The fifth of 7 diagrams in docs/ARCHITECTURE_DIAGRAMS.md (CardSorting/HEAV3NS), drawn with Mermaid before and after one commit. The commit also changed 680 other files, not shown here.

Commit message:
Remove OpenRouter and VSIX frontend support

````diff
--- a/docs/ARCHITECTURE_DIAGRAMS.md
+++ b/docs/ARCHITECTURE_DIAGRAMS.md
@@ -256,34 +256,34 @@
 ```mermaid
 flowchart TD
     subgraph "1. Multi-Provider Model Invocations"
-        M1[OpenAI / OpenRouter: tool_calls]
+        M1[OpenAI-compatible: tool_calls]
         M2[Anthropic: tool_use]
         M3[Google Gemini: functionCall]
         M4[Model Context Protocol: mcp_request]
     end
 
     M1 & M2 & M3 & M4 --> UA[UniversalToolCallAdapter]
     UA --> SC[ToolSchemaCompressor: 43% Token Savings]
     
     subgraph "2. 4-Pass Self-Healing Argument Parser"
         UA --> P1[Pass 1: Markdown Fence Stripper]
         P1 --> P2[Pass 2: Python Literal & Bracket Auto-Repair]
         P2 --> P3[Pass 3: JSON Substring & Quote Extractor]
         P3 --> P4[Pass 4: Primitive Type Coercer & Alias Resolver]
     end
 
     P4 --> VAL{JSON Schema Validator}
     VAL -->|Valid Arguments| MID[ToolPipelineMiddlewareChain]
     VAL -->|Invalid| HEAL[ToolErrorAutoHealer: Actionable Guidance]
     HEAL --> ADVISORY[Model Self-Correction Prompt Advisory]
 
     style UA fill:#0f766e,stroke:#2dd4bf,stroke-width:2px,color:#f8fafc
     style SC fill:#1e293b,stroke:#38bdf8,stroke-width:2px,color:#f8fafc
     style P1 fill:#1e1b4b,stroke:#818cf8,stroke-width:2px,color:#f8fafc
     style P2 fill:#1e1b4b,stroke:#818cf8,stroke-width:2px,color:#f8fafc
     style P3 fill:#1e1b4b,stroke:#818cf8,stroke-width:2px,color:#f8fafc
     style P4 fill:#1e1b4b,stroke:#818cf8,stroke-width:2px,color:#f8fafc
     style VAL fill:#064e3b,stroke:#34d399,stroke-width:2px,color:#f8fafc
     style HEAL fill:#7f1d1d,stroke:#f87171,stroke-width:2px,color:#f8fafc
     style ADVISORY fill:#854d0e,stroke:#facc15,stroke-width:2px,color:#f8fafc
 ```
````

## PROBLEM REQUIREMENTS
Everything in the listing needs to be duplicated exactly, line for line.

## EXERCISE RESULT
The fifth of 7 diagrams in docs/ARCHITECTURE_DIAGRAMS.md (CardSorting/HEAV3NS), drawn with Mermaid before and after one commit. The commit also changed 680 other files, not shown here.

Commit message:
Remove OpenRouter and VSIX frontend support

````diff
--- a/docs/ARCHITECTURE_DIAGRAMS.md
+++ b/docs/ARCHITECTURE_DIAGRAMS.md
@@ -256,34 +256,34 @@
 ```mermaid
 flowchart TD
     subgraph "1. Multi-Provider Model Invocations"
-        M1[OpenAI / OpenRouter: tool_calls]
+        M1[OpenAI-compatible: tool_calls]
         M2[Anthropic: tool_use]
         M3[Google Gemini: functionCall]
         M4[Model Context Protocol: mcp_request]
     end
 
     M1 & M2 & M3 & M4 --> UA[UniversalToolCallAdapter]
     UA --> SC[ToolSchemaCompressor: 43% Token Savings]
     
     subgraph "2. 4-Pass Self-Healing Argument Parser"
         UA --> P1[Pass 1: Markdown Fence Stripper]
         P1 --> P2[Pass 2: Python Literal & Bracket Auto-Repair]
         P2 --> P3[Pass 3: JSON Substring & Quote Extractor]
         P3 --> P4[Pass 4: Primitive Type Coercer & Alias Resolver]
     end
 
     P4 --> VAL{JSON Schema Validator}
     VAL -->|Valid Arguments| MID[ToolPipelineMiddlewareChain]
     VAL -->|Invalid| HEAL[ToolErrorAutoHealer: Actionable Guidance]
     HEAL --> ADVISORY[Model Self-Correction Prompt Advisory]
 
     style UA fill:#0f766e,stroke:#2dd4bf,stroke-width:2px,color:#f8fafc
     style SC fill:#1e293b,stroke:#38bdf8,stroke-width:2px,color:#f8fafc
     style P1 fill:#1e1b4b,stroke:#818cf8,stroke-width:2px,color:#f8fafc
     style P2 fill:#1e1b4b,stroke:#818cf8,stroke-width:2px,color:#f8fafc
     style P3 fill:#1e1b4b,stroke:#818cf8,stroke-width:2px,color:#f8fafc
     style P4 fill:#1e1b4b,stroke:#818cf8,stroke-width:2px,color:#f8fafc
     style VAL fill:#064e3b,stroke:#34d399,stroke-width:2px,color:#f8fafc
     style HEAL fill:#7f1d1d,stroke:#f87171,stroke-width:2px,color:#f8fafc
     style ADVISORY fill:#854d0e,stroke:#facc15,stroke-width:2px,color:#f8fafc
 ```
````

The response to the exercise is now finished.